- [Work to complete]
Every line below should be repeated exactly as written.

- [Material shown]

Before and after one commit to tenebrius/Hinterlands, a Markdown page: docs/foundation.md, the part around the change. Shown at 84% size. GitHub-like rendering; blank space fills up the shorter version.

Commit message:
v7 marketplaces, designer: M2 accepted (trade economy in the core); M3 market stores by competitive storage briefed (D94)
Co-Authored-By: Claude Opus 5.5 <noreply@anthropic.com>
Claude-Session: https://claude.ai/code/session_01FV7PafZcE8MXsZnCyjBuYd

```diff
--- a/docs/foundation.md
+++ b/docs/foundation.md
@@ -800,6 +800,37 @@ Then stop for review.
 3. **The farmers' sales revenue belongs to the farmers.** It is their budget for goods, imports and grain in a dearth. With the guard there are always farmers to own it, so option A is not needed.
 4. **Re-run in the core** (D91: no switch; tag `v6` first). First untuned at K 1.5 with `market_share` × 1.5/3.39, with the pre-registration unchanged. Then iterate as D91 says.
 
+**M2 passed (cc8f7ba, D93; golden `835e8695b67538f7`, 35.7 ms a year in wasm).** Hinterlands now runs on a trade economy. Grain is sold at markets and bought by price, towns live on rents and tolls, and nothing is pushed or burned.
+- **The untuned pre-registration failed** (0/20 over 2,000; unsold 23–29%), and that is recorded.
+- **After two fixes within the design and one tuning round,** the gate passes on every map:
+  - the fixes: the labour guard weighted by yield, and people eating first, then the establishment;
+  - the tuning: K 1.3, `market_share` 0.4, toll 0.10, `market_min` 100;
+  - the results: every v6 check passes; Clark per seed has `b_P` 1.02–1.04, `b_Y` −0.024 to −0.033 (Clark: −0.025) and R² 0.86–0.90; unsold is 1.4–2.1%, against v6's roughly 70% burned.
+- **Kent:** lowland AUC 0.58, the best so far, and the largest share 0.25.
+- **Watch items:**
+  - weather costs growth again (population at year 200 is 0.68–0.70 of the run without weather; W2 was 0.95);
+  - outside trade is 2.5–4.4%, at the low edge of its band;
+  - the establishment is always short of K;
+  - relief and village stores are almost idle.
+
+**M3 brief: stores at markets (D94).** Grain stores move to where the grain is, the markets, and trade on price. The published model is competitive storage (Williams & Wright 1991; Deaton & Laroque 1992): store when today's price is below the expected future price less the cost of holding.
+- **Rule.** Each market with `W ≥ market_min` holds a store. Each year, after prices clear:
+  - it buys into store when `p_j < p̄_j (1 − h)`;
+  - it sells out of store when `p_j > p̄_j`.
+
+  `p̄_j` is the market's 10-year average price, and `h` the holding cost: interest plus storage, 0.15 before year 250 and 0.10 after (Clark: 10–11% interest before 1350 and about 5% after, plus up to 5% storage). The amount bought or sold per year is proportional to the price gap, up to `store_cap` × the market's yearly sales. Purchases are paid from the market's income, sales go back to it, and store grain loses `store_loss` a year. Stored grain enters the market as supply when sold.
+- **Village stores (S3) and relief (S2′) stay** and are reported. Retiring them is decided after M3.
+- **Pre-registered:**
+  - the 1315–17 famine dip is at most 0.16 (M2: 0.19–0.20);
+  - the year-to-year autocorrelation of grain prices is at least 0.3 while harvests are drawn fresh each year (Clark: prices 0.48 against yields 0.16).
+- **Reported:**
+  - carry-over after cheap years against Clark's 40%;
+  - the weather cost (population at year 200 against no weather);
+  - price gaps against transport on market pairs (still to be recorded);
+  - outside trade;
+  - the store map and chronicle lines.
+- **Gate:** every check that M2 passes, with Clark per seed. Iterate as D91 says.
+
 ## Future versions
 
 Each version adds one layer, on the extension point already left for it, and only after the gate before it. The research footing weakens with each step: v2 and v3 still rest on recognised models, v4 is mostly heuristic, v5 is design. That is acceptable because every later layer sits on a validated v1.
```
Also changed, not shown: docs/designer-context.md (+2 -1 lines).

- [Answer to this exercise]
Before and after one commit to tenebrius/Hinterlands, a Markdown page: docs/foundation.md, the part around the change. Shown at 84% size. GitHub-like rendering; blank space fills up the shorter version.

Commit message:
v7 marketplaces, designer: M2 accepted (trade economy in the core); M3 market stores by competitive storage briefed (D94)
Co-Authored-By: Claude Opus 5.5 <noreply@anthropic.com>
Claude-Session: https://claude.ai/code/session_01FV7PafZcE8MXsZnCyjBuYd

```diff
--- a/docs/foundation.md
+++ b/docs/foundation.md
@@ -800,6 +800,37 @@ Then stop for review.
 3. **The farmers' sales revenue belongs to the farmers.** It is their budget for goods, imports and grain in a dearth. With the guard there are always farmers to own it, so option A is not needed.
 4. **Re-run in the core** (D91: no switch; tag `v6` first). First untuned at K 1.5 with `market_share` × 1.5/3.39, with the pre-registration unchanged. Then iterate as D91 says.
 
+**M2 passed (cc8f7ba, D93; golden `835e8695b67538f7`, 35.7 ms a year in wasm).** Hinterlands now runs on a trade economy. Grain is sold at markets and bought by price, towns live on rents and tolls, and nothing is pushed or burned.
+- **The untuned pre-registration failed** (0/20 over 2,000; unsold 23–29%), and that is recorded.
+- **After two fixes within the design and one tuning round,** the gate passes on every map:
+  - the fixes: the labour guard weighted by yield, and people eating first, then the establishment;
+  - the tuning: K 1.3, `market_share` 0.4, toll 0.10, `market_min` 100;
+  - the results: every v6 check passes; Clark per seed has `b_P` 1.02–1.04, `b_Y` −0.024 to −0.033 (Clark: −0.025) and R² 0.86–0.90; unsold is 1.4–2.1%, against v6's roughly 70% burned.
+- **Kent:** lowland AUC 0.58, the best so far, and the largest share 0.25.
+- **Watch items:**
+  - weather costs growth again (population at year 200 is 0.68–0.70 of the run without weather; W2 was 0.95);
+  - outside trade is 2.5–4.4%, at the low edge of its band;
+  - the establishment is always short of K;
+  - relief and village stores are almost idle.
+
+**M3 brief: stores at markets (D94).** Grain stores move to where the grain is, the markets, and trade on price. The published model is competitive storage (Williams & Wright 1991; Deaton & Laroque 1992): store when today's price is below the expected future price less the cost of holding.
+- **Rule.** Each market with `W ≥ market_min` holds a store. Each year, after prices clear:
+  - it buys into store when `p_j < p̄_j (1 − h)`;
+  - it sells out of store when `p_j > p̄_j`.
+
+  `p̄_j` is the market's 10-year average price, and `h` the holding cost: interest plus storage, 0.15 before year 250 and 0.10 after (Clark: 10–11% interest before 1350 and about 5% after, plus up to 5% storage). The amount bought or sold per year is proportional to the price gap, up to `store_cap` × the market's yearly sales. Purchases are paid from the market's income, sales go back to it, and store grain loses `store_loss` a year. Stored grain enters the market as supply when sold.
+- **Village stores (S3) and relief (S2′) stay** and are reported. Retiring them is decided after M3.
+- **Pre-registered:**
+  - the 1315–17 famine dip is at most 0.16 (M2: 0.19–0.20);
+  - the year-to-year autocorrelation of grain prices is at least 0.3 while harvests are drawn fresh each year (Clark: prices 0.48 against yields 0.16).
+- **Reported:**
+  - carry-over after cheap years against Clark's 40%;
+  - the weather cost (population at year 200 against no weather);
+  - price gaps against transport on market pairs (still to be recorded);
+  - outside trade;
+  - the store map and chronicle lines.
+- **Gate:** every check that M2 passes, with Clark per seed. Iterate as D91 says.
+
 ## Future versions
 
 Each version adds one layer, on the extension point already left for it, and only after the gate before it. The research footing weakens with each step: v2 and v3 still rest on recognised models, v4 is mostly heuristic, v5 is design. That is acceptable because every later layer sits on a validated v1.
```
Also changed, not shown: docs/designer-context.md (+2 -1 lines).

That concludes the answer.